September 8, 2011

A review of Henry Clay: The Essential American, by David S. Heidler and Jeanne T. Heidler

Henry Clay presents a paradox. Modern Americans have forgotten Clay while remembering Andrew Jackson, his contemporary and rival. Clay's remarkably long career in American government, however, made him a dominant political figure in the first half of the 19th century. Clay represented Kentucky in either the U.S. Senate or House of Representatives for most of the years from 1806 to his death in 1852, becoming Speaker of the House on three separate occasions. He was also Secretary of State under President John Quincy Adams, and unsuccessfully sought the presidency five times between 1824 and 1848.

In Henry Clay: The Essential American, Jeanne and David Heidler meet the challenge of making modern readers understand Clay's importance. Historians who have coauthored several books on America between the Revolution and the Civil War, the Heidlers demonstrate Clay's hold on Americans' affections by opening with an account of his death and funeral. Tellingly, it was Clay—not Jefferson, Madison, or Jackson—who was first accorded the honor of lying in state in the Capitol rotunda.

The Heidlers go on to show that Henry Clay was an essential American in both senses of the term: he embodied qualities that characterized the new nation, and his political exertions helped the young republic survive dangerous challenges and resist destructive temptations. Americans liked what they saw in Clay because they saw so much of themselves. Though never successful in his long quest for the presidency, Clay was in no sense the Harold Stassen of his time, a politician who wore out his welcome.

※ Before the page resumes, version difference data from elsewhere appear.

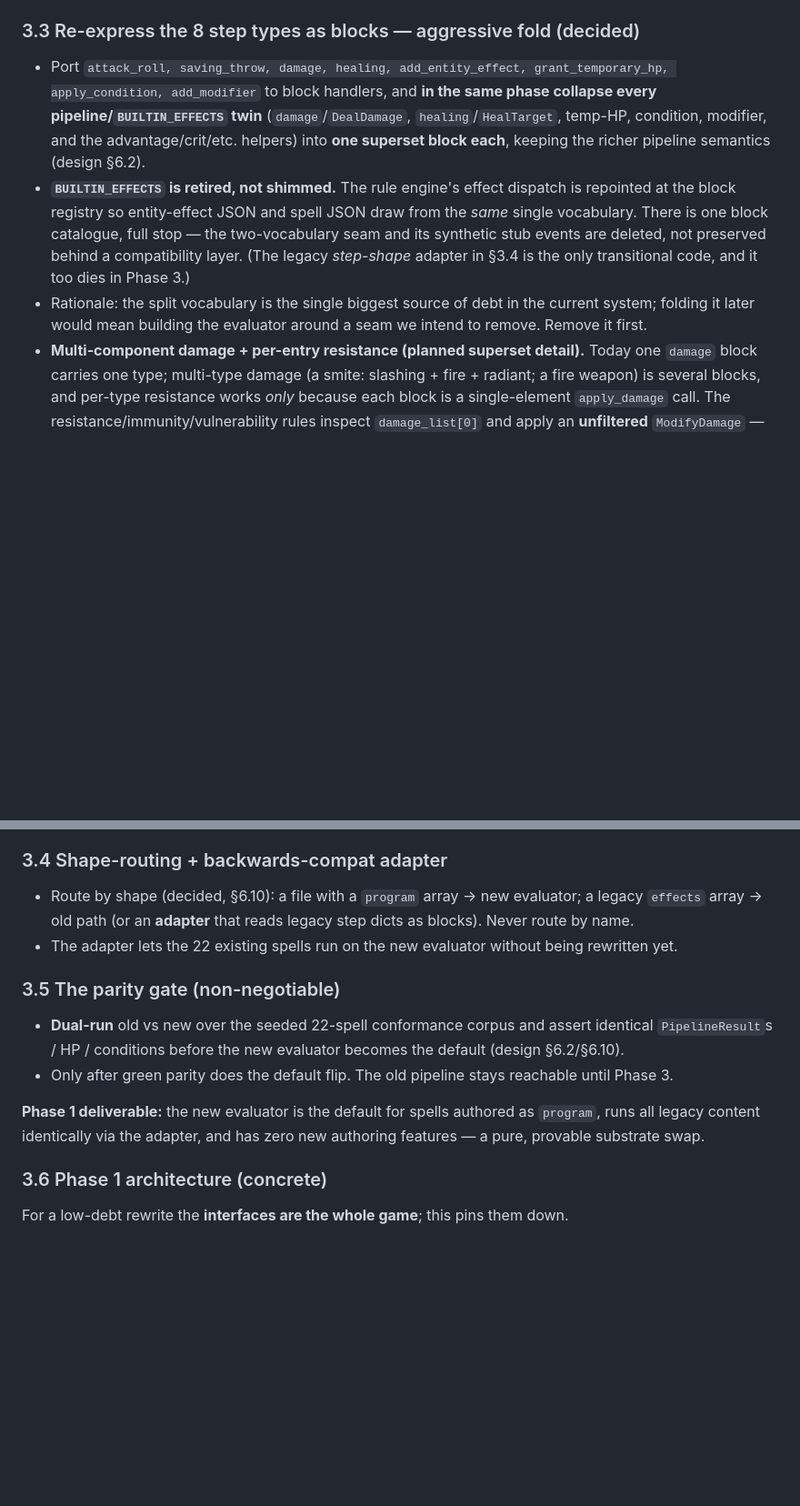
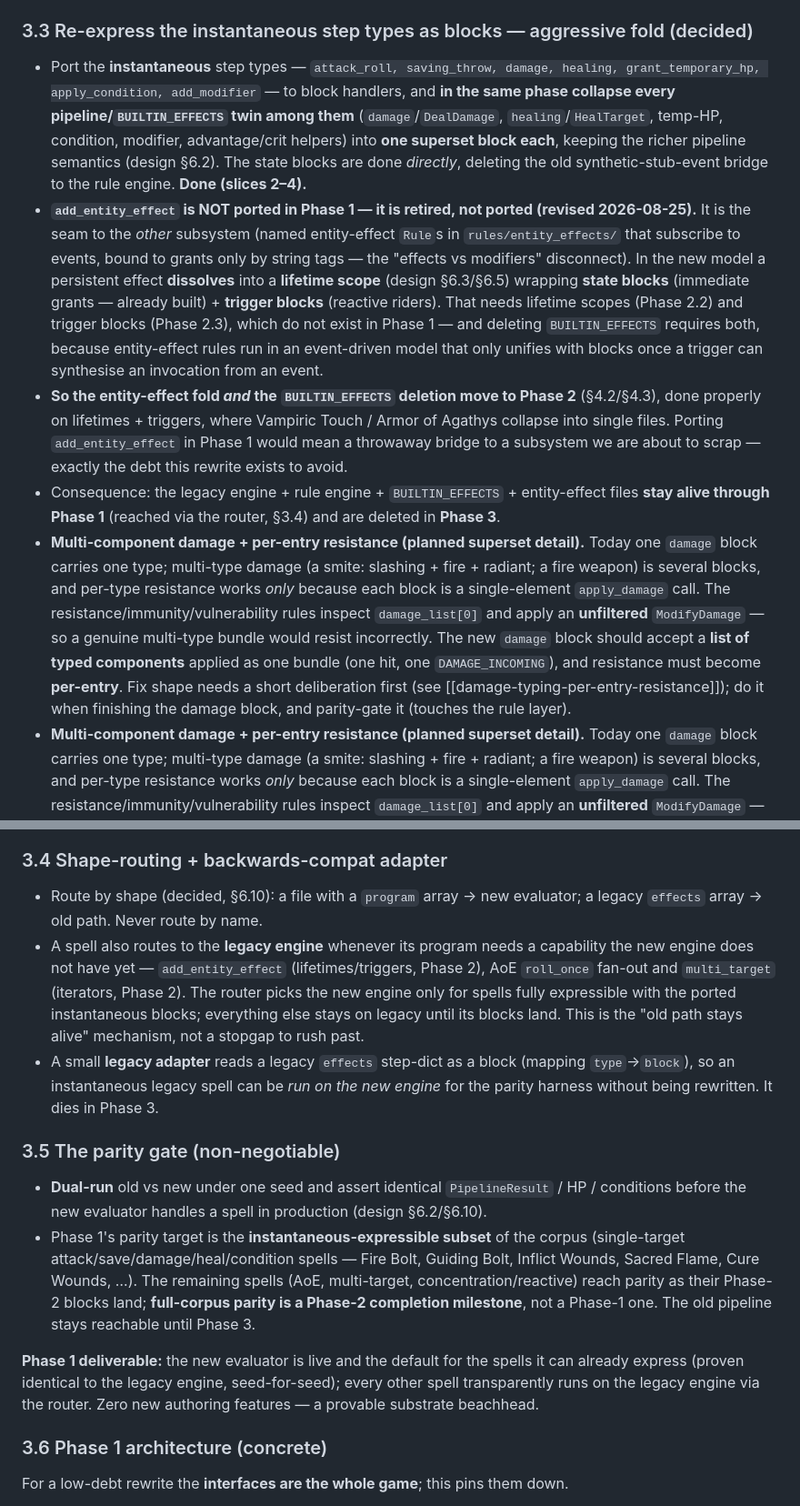
Before and after one commit to Nitrix119/DnD-Auto-Battler, a Markdown page: docs/SPELL_SYSTEM_BUILD_PLAN.md, 2 parts joined by grey strips. Shown at 91% size. Rendered like a GitHub page; blank space fills up the shorter version.

Commit message:
docs: move entity-effect fold + BUILTIN_EFFECTS deletion to Phase 2
add_entity_effect is retired, not ported: a persistent effect dissolves into a
lifetime scope wrapping state + trigger blocks, which needs lifetimes (4.2) and
triggers (4.3). Deleting BUILTIN_EFFECTS is inseparable from that, so both move
to Phase 2. Phase 1's final slice becomes shape-router + adapter + parity for the
instantaneous-expressible subset; the legacy engine stays alive (via the router)
until Phase 3. Avoids building a throwaway bridge to a subsystem being scrapped.

Co-Authored-By: Claude Opus 4.8 <noreply@anthropic.com>

```diff
--- a/docs/SPELL_SYSTEM_BUILD_PLAN.md
+++ b/docs/SPELL_SYSTEM_BUILD_PLAN.md
@@ -102,19 +104,36 @@ file shape. No new authoring capability yet; this is the substrate.
 - Per-invocation context: a fresh context per program invocation (top-level cast, and later per
   iterator element / per trigger firing), seeded like `run` does today.
 
-### 3.3 Re-express the 8 step types as blocks — aggressive fold (decided)
-- Port `attack_roll, saving_throw, damage, healing, add_entity_effect, grant_temporary_hp,
-  apply_condition, add_modifier` to block handlers, and **in the same phase collapse every
-  pipeline/`BUILTIN_EFFECTS` twin** (`damage`/`DealDamage`, `healing`/`HealTarget`, temp-HP,
-  condition, modifier, and the advantage/crit/etc. helpers) into **one superset block each**, keeping
-  the richer pipeline semantics (design §6.2).
-- **`BUILTIN_EFFECTS` is retired, not shimmed.** The rule engine's effect dispatch is repointed at the
-  block registry so entity-effect JSON and spell JSON draw from the *same* single vocabulary. There is
-  one block catalogue, full stop — the two-vocabulary seam and its synthetic stub events are deleted,
-  not preserved behind a compatibility layer. (The legacy *step-shape* adapter in §3.4 is the only
-  transitional code, and it too dies in Phase 3.)
-- Rationale: the split vocabulary is the single biggest source of debt in the current system; folding
-  it later would mean building the evaluator around a seam we intend to remove. Remove it first.
+### 3.3 Re-express the instantaneous step types as blocks — aggressive fold (decided)
+- Port the **instantaneous** step types — `attack_roll, saving_throw, damage, healing,
+  grant_temporary_hp, apply_condition, add_modifier` — to block handlers, and **in the same phase
+  collapse every pipeline/`BUILTIN_EFFECTS` twin among them** (`damage`/`DealDamage`,
+  `healing`/`HealTarget`, temp-HP, condition, modifier, advantage/crit helpers) into **one superset
+  block each**, keeping the richer pipeline semantics (design §6.2). The state blocks are done
+  *directly*, deleting the old synthetic-stub-event bridge to the rule engine. **Done (slices 2–4).**
+- **`add_entity_effect` is NOT ported in Phase 1 — it is retired, not ported (revised 2026-08-25).**
+  It is the seam to the *other* subsystem (named entity-effect `Rule`s in `rules/entity_effects/` that
+  subscribe to events, bound to grants only by string tags — the "effects vs modifiers" disconnect).
+  In the new model a persistent effect **dissolves** into a **lifetime scope** (design §6.3/§6.5)
+  wrapping **state blocks** (immediate grants — already built) + **trigger blocks** (reactive riders).
+  That needs lifetime scopes (Phase 2.2) and trigger blocks (Phase 2.3), which do not exist in Phase 1
+  — and deleting `BUILTIN_EFFECTS` requires both, because entity-effect rules run in an event-driven
+  model that only unifies with blocks once a trigger can synthesise an invocation from an event.
+- **So the entity-effect fold *and* the `BUILTIN_EFFECTS` deletion move to Phase 2** (§4.2/§4.3), done
+  properly on lifetimes + triggers, where Vampiric Touch / Armor of Agathys collapse into single
+  files. Porting `add_entity_effect` in Phase 1 would mean a throwaway bridge to a subsystem we are
+  about to scrap — exactly the debt this rewrite exists to avoid.
+- Consequence: the legacy engine + rule engine + `BUILTIN_EFFECTS` + entity-effect files **stay alive
+  through Phase 1** (reached via the router, §3.4) and are deleted in **Phase 3**.
+- **Multi-component damage + per-entry resistance (planned superset detail).** Today one `damage`
+  block carries one type; multi-type damage (a smite: slashing + fire + radiant; a fire weapon) is
+  several blocks, and per-type resistance works *only* because each block is a single-element
+  `apply_damage` call. The resistance/immunity/vulnerability rules inspect `damage_list[0]` and apply
+  an **unfiltered** `ModifyDamage` — so a genuine multi-type bundle would resist incorrectly. The
+  new `damage` block should accept a **list of typed components** applied as one bundle (one hit, one
+  `DAMAGE_INCOMING`), and resistance must become **per-entry**. Fix shape needs a short deliberation
+  first (see [[damage-typing-per-entry-resistance]]); do it when finishing the damage block, and
+  parity-gate it (touches the rule layer).
 - **Multi-component damage + per-entry resistance (planned superset detail).** Today one `damage`
   block carries one type; multi-type damage (a smite: slashing + fire + radiant; a fire weapon) is
   several blocks, and per-type resistance works *only* because each block is a single-element
@@ -128,17 +147,28 @@ file shape. No new authoring capability yet; this is the substrate.
 
 ### 3.4 Shape-routing + backwards-compat adapter
 - Route by shape (decided, §6.10): a file with a `program` array → new evaluator; a legacy `effects`
-  array → old path (or an **adapter** that reads legacy step dicts as blocks). Never route by name.
-- The adapter lets the 22 existing spells run on the new evaluator without being rewritten yet.
+  array → old path. Never route by name.
+- A spell also routes to the **legacy engine** whenever its program needs a capability the new engine
+  does not have yet — `add_entity_effect` (lifetimes/triggers, Phase 2), AoE `roll_once` fan-out and
+  `multi_target` (iterators, Phase 2). The router picks the new engine only for spells fully
+  expressible with the ported instantaneous blocks; everything else stays on legacy until its blocks
+  land. This is the "old path stays alive" mechanism, not a stopgap to rush past.
+- A small **legacy adapter** reads a legacy `effects` step-dict as a block (mapping `type`→`block`), so
+  an instantaneous legacy spell can be *run on the new engine* for the parity harness without being
+  rewritten. It dies in Phase 3.
 
 ### 3.5 The parity gate (non-negotiable)
-- **Dual-run** old vs new over the seeded 22-spell conformance corpus and assert identical
-  `PipelineResult`s / HP / conditions before the new evaluator becomes the default (design §6.2/§6.10).
-- Only after green parity does the default flip. The old pipeline stays reachable until Phase 3.
+- **Dual-run** old vs new under one seed and assert identical `PipelineResult` / HP / conditions before
+  the new evaluator handles a spell in production (design §6.2/§6.10).
+- Phase 1's parity target is the **instantaneous-expressible subset** of the corpus (single-target
+  attack/save/damage/heal/condition spells — Fire Bolt, Guiding Bolt, Inflict Wounds, Sacred Flame,
+  Cure Wounds, …). The remaining spells (AoE, multi-target, concentration/reactive) reach parity as
+  their Phase-2 blocks land; **full-corpus parity is a Phase-2 completion milestone**, not a Phase-1
+  one. The old pipeline stays reachable until Phase 3.
 
-**Phase 1 deliverable:** the new evaluator is the default for spells authored as `program`, runs all
-legacy content identically via the adapter, and has zero new authoring features — a pure, provable
-substrate swap.
+**Phase 1 deliverable:** the new evaluator is live and the default for the spells it can already
+express (proven identical to the legacy engine, seed-for-seed); every other spell transparently runs
+on the legacy engine via the router. Zero new authoring features — a provable substrate beachhead.
 
 ### 3.6 Phase 1 architecture (concrete)
 
```
Also changed, not shown: other parts of docs/SPELL_SYSTEM_BUILD_PLAN.md (+29 -15 lines).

Clay's optimism and audacity helped America negotiate the end of the War of 1812 on favorable terms, despite America's weak position at the start of the peace talks. Few Americans were unacquainted with sorrow in those decades before modern medicine, but Clay bore exceptional grief with exceptional resilience—seven of his eleven children died during his lifetime. A self-made man, Clay's ascent to prominence resonated with a nation discarding a vestigial respect for inherited position, which still mattered after the founding era.

In his politics, Clay embodied the great tension facing America during his lifetime. He was deeply conflicted about the institution of slavery but adamant about preserving the Union. A slave owner who detested slavery, Clay was a leader of the American Colonization Society, which founded Liberia as a home where freed slaves could be "repatriated." Clay's refutation of the "positive good" defense of slavery was so powerful that Abraham Lincoln quoted it directly, and effectively, during his debates with Stephen Douglas. At the same time, his proposals on the spread of slavery to the territories were so equivocal that Douglas cited Clay in support of his plan to relax federal limits on the expansion of slavery in the Kansas-Nebraska Act.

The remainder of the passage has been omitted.